The federal judge in former Theranos CEO Elizabeth Holmes’ fraud trial is considering whether to unseal details about her psychological evaluation as part of a media request to make public portions of her case.
Dow Jones & Co., publisher of The Wall Street Journal, filed a motion is asking the court to unseal documents in Holmes’ case. The Dow Jones attorneys said roughly 40% of the documents in Holmes’ case remain under seal.
“That is a very significant volume of material, as the court is painfully aware,” John Cline, an attorney for Holmes, said during hearing Tuesday. “And Ms. Holmes’ view is that probably at this point, a significant part of that can be unsealed, but not all.”
Federal prosecutors support the request to unseal portions of the case, stating that if Holmes plans to make a mental health defense, then they need to be prepared.
“The main thing we’re concerned with is continued sealing at the current level includes even the high level topics including Ms. Holmes’ rule 12.2 defense and that is hindering the government’s trial preparation,” Kelly Volkar, an assistant U.S. attorney, said, referring to a mental health defense. “The question is how far is the sealing going to go.”
Prosecutors had a psychological expert evaluate Holmes after her defense attorneys revealed they plan to call on a clinical psychologist to testify about a “mental disease or defect” bearing on the issue of guilt.
Another set of documents that may be unsealed is why Judge Edward Davila severed the trials of Holmes and her co-defendant Ramesh “Sunny” Balwani. Balwani was her business partner and served as COO at Theranos. The pair had a romantic relationship but never revealed it to their investors.
Holmes and Balwani’s relationship reportedly ended around the same time he left Theranos.
“I’ll reiterate that Mr. Balwani has never asked that any part of these trial dockets be filed under seal,” Jeffrey Coopersmith, an attorney for Balwani, said. “Dow Jones has had notice of sealed filings for a year and a half. They’re filing this now. I think we understand why, they like to sell newspapers. It’s on the eve of Ms. Holmes’ trial.”
Holmes and Balwani both face a dozen criminal wire fraud and conspiracy to commit wire fraud charges. Prosecutors say the two misled patients, doctors and investors about Theranos’ blood testing technology. Both have pleaded not guilty.

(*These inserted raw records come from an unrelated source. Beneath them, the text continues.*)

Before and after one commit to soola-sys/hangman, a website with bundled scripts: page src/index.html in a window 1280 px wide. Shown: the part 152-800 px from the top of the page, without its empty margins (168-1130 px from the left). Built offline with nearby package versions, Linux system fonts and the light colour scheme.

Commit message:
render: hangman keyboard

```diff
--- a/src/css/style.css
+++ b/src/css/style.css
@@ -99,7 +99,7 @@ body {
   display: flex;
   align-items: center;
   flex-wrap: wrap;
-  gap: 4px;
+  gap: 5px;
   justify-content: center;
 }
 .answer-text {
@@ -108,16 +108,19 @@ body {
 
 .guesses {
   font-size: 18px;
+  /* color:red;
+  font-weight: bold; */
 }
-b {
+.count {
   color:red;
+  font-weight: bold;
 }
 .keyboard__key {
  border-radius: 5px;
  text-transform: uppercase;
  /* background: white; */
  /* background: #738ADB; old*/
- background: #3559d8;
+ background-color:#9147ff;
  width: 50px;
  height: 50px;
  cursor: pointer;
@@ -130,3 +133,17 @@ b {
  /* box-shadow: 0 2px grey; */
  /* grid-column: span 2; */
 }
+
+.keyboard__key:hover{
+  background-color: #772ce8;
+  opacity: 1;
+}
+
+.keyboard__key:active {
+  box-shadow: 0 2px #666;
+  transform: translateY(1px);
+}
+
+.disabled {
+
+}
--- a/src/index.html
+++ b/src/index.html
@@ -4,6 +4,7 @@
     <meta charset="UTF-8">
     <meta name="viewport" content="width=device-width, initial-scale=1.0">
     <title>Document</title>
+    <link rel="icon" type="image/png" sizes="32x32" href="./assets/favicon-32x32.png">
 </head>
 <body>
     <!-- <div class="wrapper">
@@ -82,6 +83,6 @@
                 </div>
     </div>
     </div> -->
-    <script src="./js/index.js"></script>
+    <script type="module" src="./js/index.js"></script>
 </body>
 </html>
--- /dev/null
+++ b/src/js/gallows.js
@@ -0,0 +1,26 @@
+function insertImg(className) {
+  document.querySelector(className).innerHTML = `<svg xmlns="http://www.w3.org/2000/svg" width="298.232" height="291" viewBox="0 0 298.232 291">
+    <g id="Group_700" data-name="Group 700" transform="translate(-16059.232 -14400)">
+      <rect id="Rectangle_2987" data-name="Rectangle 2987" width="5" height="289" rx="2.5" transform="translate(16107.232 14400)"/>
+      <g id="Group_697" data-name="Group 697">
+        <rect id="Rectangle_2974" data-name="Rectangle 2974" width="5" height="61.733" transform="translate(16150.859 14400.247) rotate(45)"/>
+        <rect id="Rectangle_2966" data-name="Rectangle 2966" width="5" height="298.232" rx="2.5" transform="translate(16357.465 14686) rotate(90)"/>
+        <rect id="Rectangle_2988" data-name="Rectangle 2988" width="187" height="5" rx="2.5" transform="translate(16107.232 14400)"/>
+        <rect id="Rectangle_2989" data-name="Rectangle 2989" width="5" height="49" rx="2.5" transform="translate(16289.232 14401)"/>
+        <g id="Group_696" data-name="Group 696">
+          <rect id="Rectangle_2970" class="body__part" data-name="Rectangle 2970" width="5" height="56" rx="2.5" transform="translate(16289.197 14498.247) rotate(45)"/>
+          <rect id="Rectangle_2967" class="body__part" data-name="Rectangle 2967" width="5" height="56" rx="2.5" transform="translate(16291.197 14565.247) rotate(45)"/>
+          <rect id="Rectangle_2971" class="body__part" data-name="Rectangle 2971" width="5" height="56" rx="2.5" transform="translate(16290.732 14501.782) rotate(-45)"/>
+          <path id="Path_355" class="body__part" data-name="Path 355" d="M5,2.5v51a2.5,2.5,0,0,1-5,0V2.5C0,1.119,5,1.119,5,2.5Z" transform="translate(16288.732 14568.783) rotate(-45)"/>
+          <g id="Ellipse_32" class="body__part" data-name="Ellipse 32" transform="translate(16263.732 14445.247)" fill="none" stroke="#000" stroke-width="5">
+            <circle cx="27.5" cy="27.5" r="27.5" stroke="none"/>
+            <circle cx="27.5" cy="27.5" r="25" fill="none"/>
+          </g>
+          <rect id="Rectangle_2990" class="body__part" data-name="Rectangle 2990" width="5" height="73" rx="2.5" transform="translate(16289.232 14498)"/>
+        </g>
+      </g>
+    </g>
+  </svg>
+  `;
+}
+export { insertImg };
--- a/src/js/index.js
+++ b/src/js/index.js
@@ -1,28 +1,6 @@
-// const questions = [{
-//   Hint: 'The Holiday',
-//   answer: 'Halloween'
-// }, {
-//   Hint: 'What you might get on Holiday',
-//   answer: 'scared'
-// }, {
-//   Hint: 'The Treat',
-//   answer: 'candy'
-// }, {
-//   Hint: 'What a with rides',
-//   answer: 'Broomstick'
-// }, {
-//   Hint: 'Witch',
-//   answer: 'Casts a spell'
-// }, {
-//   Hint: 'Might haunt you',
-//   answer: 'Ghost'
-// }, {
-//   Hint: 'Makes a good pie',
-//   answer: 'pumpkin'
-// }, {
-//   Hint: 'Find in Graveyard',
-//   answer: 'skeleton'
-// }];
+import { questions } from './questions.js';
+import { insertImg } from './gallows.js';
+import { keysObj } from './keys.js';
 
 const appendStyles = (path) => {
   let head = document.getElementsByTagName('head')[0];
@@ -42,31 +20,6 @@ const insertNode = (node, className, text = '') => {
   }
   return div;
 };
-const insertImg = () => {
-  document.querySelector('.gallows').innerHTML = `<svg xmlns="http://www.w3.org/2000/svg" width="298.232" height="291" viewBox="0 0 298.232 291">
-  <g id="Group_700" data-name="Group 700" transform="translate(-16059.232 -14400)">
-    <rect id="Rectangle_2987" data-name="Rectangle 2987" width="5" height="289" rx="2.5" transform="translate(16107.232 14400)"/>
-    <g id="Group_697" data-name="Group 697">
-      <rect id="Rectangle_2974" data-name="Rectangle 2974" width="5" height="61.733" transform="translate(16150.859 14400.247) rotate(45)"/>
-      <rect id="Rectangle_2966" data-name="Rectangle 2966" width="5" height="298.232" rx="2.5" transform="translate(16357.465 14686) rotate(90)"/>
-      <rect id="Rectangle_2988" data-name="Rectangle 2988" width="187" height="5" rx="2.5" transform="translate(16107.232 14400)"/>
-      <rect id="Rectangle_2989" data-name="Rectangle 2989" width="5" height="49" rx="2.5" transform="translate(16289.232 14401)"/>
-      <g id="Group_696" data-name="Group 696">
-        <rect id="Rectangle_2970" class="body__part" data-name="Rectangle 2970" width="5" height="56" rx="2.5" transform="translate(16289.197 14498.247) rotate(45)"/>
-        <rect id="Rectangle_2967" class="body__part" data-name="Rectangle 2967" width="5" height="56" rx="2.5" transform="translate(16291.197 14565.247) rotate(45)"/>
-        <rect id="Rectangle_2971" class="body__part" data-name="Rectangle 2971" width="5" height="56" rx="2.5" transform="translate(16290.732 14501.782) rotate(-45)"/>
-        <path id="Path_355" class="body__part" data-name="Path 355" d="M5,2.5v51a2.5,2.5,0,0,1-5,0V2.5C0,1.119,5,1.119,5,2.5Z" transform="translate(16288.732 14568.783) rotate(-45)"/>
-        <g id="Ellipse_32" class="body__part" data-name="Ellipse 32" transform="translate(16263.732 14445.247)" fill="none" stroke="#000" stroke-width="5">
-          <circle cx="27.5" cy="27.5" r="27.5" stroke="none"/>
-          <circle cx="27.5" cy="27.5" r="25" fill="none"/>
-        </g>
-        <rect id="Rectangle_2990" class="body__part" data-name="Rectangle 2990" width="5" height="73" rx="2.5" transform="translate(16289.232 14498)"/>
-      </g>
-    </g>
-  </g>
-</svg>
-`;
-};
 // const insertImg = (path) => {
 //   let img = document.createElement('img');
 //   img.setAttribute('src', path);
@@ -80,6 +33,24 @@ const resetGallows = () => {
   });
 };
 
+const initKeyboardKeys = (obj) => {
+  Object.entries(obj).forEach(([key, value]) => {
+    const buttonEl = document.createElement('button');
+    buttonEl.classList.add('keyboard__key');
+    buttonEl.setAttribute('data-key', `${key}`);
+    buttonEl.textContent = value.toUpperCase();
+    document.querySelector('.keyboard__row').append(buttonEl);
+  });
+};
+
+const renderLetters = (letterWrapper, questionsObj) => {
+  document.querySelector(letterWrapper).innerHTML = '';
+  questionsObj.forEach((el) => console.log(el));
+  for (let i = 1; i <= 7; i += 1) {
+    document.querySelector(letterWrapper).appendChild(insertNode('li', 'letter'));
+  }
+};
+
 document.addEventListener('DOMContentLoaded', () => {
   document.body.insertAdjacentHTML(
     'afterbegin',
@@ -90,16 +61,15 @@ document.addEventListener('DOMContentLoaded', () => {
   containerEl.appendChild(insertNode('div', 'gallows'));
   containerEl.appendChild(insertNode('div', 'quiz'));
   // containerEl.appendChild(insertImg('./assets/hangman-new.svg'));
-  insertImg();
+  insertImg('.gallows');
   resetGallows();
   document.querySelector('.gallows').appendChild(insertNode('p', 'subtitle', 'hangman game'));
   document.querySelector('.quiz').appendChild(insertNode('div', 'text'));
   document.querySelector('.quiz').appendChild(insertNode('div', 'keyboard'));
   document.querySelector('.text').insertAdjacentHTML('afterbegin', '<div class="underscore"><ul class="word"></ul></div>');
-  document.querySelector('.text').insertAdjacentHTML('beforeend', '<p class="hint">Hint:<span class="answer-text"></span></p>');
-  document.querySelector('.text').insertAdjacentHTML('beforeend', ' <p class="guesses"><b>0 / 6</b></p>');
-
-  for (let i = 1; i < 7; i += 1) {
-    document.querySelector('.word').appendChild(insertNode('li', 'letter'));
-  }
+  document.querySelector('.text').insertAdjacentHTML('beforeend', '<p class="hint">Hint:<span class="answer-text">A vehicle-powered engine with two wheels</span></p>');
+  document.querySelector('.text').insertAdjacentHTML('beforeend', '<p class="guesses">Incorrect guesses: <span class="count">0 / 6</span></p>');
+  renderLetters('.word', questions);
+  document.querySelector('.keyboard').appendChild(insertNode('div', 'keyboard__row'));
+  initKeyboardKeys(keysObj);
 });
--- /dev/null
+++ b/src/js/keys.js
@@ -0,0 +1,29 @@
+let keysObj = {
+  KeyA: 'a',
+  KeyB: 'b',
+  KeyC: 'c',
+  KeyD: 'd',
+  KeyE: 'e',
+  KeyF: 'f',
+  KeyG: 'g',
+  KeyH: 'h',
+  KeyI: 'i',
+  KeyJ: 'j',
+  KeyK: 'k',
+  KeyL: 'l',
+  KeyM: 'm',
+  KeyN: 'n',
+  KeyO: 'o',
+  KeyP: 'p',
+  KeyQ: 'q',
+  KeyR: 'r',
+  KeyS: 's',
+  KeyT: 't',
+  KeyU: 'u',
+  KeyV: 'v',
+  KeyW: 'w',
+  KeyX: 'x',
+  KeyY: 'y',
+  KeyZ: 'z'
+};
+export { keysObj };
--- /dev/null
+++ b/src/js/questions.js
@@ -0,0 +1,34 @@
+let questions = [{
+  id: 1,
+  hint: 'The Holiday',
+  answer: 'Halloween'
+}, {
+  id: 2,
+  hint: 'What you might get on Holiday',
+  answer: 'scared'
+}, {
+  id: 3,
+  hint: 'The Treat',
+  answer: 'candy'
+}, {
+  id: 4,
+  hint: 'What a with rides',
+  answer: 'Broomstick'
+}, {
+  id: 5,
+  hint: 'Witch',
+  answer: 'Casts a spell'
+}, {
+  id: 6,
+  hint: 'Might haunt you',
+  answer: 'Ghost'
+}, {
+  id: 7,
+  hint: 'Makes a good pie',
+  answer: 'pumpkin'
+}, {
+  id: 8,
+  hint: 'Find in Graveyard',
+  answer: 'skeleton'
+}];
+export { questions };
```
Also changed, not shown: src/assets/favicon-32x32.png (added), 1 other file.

In an interview with CNBC in July, the former Wall Street Journal reporter who broke the Theranos scandal, John Carreyrou, said Holmes’ defense strategy may be to blame her ex-boyfriend.
“A large part of her defense now looks to be blaming Sunny and basically saying to the jury that Sunny held her in his psychological grip,” Carreyrou said. “Her defense plans on making the case that he was the older boyfriend, 19 years older who was really the puppeteer here, and she was the puppet. And obviously they’re going to trot out a psychologist to help make that case.”
Davila ordered lawyers for Holmes and Balwani to sort through what documents may be unsealed and redacted by the end of the week.